EU wind industry in skills shortage crisis
The European wind industry faces a severe skills shortage of around 5,500 appropriately qualified staff per year, according to the EU's Wind Energy Technology Platform (TPWind).
An upcoming report, based on research by the renewable energy consultancy GL Garrad Hassan will also warn that this shortfall could climb to 18,000 by 2030, which is almost 5% of the entire wind industry workforce.
GL Garrad Hassan chairman Andrew Garrad said: “There is a real risk of a shortage of suitably skilled workers. Well over half of the shortfall in new workers in 2030 could be in operations and maintenance.
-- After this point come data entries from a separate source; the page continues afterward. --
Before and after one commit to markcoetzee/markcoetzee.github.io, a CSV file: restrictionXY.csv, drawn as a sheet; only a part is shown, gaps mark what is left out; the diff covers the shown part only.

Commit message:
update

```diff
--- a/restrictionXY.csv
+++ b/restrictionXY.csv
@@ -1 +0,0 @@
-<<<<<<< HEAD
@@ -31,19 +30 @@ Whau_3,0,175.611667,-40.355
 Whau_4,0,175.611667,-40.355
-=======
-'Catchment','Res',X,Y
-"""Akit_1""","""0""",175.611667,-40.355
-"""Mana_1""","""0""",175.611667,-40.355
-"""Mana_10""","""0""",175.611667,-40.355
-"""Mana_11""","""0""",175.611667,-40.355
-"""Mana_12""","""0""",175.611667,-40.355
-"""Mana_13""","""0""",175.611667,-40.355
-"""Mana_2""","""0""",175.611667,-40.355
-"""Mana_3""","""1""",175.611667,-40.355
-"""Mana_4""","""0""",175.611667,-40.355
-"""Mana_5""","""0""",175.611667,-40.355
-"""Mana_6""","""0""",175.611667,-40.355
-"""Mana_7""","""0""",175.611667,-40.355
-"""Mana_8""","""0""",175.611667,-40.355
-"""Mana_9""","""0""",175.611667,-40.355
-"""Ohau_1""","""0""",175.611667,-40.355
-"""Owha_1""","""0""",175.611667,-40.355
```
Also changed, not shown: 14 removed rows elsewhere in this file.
Engineers are in desperately short supply and the problem will get far worse unless action is taken.”
The full report will be published later this year but its initial recommendations were presented today at the Eropean Wind Energy Association’s 2013 Annual Event.
Among the recommendations was the need to emphasise science, technology, engineering and maths skills in vocational training, increase the number of graduates of wind energy generalist courses and to further the harmonisation of vocational education and training across the EU.
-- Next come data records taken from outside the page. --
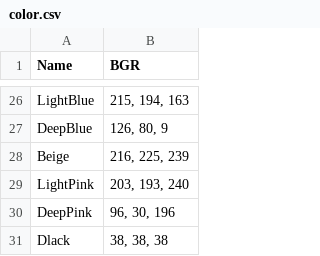
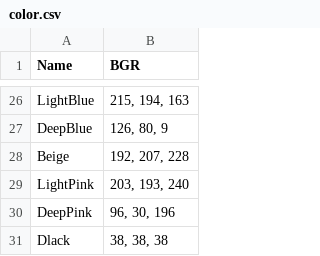
Before and after one commit to DeveloperSeJin/StudyImageProcessing, a CSV file: RCC/color.csv, drawn as a sheet; only a part is shown, gaps mark what is left out.

Commit message:
'add_color_change'

```diff
--- a/RCC/color.csv
+++ b/RCC/color.csv
@@ -27,3 +27,3 @@ LightBlue,"215, 194, 163"
 DeepBlue,"126, 80, 9"
-Beige,"216, 225, 239"
+Beige,"192, 207, 228"
 LightPink,"203, 193, 240"
```
Also changed, not shown: 6 other files.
TPWind chairman Henning Kruse added: “Targeted training courses must be created and graduate numbers from those courses increased, so that the sector can meet its staff needs and continue to provide jobs and revenue in today’s tough economic climate.”